Over a decade after it was invented the guardian cap was officially made mandatory by the NFL for certain positions during training camp this year. After just a few weeks of the protective caps being used in practice, their effectiveness is being questioned. Eagles left tackle Jordan Mailata recently suffered a concussion in practice and offered his thoughts on the protective gear this morning.
Jordan Mailata on whether he’s surprised he suffered a concussion while wearing a guardian cap in practice: “The hat’s fake news. It doesn’t stop anything. I’m sorry NFL. I really do mean that, though. It didn’t stop anything.”
— Zach Berman (@ZBerm) August 13, 2022
Player health concerns, particularly in regards to head trauma, have become the forefront of football discussion over the past 10 to 15 years. While the league has taken steps to minimize nasty injuries with adjustments to the rule book and lending a hand to more stringent officiating, it seems as if their first effort at introducing protective equipment was a flop.
Eagles Jordan Mailata says guardian cap “didn’t stop anything” after suffering concussion
Mailata calling out the guardian cap as “fake news” is a reality check that nothing can stop the risk of concussions in football. It is impossible to entirely remove the potential of head injuries, especially within the trenches. Back in March, when the caps were mandated, it was sensible to believe the newest enhancement to player safety would keep the league concussion-free through training camp. Apparently their deployment was just the league’s latest effort in the perpetual development that is working to maximize player health and safety.
Whether or not the game can truly become ‘safer’ is up for debate, but Mailata’s latest concussion reinforces the idea that everyone who plays is willing to assume the risk that comes along with doing so.

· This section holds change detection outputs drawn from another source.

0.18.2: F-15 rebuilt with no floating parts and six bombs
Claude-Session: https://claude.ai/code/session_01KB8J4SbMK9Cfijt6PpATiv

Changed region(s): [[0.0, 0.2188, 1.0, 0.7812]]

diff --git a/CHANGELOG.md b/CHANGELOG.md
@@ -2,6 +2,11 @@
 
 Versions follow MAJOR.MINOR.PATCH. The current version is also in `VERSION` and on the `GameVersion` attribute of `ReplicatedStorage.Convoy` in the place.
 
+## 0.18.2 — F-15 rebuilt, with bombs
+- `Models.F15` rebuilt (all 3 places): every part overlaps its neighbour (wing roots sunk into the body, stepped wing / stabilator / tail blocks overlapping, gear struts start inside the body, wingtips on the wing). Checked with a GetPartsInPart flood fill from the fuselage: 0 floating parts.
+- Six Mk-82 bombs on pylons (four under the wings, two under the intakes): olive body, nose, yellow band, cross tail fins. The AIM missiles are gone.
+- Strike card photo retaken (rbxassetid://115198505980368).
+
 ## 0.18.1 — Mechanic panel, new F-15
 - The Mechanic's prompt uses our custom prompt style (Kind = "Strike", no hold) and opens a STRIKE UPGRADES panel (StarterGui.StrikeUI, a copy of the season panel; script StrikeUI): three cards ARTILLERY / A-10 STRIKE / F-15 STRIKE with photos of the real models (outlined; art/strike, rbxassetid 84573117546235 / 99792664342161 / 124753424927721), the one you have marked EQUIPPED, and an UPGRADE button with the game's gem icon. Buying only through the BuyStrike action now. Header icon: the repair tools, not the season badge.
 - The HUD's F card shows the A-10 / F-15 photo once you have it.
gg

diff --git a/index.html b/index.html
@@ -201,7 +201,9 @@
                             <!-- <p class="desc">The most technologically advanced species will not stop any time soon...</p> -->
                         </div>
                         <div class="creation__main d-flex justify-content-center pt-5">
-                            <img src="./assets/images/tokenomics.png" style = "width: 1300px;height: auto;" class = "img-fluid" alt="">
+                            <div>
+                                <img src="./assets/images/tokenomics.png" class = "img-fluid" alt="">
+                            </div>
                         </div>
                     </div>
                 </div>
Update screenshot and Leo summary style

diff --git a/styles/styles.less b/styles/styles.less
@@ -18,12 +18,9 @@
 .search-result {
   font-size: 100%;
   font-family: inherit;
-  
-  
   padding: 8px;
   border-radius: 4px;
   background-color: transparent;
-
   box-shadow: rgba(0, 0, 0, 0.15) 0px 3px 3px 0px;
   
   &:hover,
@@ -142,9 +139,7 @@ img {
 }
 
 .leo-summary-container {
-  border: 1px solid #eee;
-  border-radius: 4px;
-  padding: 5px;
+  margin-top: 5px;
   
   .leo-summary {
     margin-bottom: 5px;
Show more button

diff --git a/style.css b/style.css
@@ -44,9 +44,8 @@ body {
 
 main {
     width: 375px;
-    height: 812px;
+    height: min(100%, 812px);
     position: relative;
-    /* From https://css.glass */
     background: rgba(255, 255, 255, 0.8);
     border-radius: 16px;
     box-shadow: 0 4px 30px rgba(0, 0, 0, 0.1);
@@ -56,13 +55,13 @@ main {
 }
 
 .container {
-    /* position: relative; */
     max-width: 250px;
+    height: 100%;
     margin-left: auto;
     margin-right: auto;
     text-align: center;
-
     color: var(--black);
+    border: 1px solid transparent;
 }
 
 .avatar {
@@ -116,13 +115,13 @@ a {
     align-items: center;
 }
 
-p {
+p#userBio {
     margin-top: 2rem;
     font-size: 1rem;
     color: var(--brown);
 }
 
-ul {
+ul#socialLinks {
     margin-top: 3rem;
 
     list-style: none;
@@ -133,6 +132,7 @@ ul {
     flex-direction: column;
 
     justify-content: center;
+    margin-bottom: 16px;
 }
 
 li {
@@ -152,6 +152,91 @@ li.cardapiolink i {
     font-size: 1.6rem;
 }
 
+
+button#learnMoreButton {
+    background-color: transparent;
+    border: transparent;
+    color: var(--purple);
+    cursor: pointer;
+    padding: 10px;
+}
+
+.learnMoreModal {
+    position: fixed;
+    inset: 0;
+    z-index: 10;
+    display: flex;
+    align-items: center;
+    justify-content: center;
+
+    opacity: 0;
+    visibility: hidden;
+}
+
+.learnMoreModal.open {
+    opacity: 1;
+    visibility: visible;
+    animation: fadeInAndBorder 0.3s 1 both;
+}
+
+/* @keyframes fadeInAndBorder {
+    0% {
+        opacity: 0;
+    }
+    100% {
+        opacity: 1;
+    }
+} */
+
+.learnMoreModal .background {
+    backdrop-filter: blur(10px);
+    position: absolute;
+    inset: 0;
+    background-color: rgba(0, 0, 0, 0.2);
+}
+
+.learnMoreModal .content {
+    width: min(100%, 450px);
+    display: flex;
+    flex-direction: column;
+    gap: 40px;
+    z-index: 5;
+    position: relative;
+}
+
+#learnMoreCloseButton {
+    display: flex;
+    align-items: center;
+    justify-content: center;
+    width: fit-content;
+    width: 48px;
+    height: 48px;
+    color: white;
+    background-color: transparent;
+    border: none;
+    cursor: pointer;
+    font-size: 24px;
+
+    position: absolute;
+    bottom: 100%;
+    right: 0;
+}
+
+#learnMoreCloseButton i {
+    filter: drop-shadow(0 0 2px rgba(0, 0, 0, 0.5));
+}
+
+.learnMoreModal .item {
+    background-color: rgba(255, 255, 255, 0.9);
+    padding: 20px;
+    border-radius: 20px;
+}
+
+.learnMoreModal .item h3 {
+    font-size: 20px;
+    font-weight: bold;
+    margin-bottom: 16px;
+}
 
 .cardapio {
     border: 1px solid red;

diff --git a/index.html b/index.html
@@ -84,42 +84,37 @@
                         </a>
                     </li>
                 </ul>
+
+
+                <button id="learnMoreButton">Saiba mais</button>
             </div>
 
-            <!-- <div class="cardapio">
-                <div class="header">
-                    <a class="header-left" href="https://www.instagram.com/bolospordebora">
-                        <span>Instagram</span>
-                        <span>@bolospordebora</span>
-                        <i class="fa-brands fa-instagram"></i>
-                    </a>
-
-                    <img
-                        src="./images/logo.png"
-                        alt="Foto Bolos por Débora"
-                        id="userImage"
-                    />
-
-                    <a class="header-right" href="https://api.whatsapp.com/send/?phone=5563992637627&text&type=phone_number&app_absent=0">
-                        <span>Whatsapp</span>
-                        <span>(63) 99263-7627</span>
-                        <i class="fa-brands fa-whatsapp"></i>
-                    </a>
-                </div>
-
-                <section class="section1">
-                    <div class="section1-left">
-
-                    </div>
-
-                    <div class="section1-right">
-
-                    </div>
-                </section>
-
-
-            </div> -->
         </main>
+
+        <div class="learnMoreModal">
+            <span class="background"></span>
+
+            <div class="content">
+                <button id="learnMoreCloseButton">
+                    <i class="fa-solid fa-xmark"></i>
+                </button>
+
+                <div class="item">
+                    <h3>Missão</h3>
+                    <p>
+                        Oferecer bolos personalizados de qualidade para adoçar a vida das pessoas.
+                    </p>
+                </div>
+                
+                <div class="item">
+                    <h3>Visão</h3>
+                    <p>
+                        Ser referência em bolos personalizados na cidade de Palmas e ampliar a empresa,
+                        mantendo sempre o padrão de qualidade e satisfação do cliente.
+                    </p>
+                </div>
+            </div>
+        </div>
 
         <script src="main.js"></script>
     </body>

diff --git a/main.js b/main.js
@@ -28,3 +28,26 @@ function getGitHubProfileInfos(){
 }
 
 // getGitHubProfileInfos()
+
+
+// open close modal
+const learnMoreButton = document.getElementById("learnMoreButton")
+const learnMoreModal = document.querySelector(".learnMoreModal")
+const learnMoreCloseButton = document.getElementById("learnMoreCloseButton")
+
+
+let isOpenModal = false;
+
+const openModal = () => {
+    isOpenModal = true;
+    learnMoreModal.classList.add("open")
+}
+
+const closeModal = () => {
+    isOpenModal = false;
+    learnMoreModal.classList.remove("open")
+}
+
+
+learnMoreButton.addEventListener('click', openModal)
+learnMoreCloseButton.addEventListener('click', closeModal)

Player battles with CTE are a grave concern to everyone involved in the game, but suggesting that the league has the ability to completely irradiate injuries that lead to progressive brain damage is unrealistic. Maintaining a consistent effort at minimizing player exposure to head-to-head contact, and continued openness to and understanding of the topic is the most that anyone can expect from the NFL.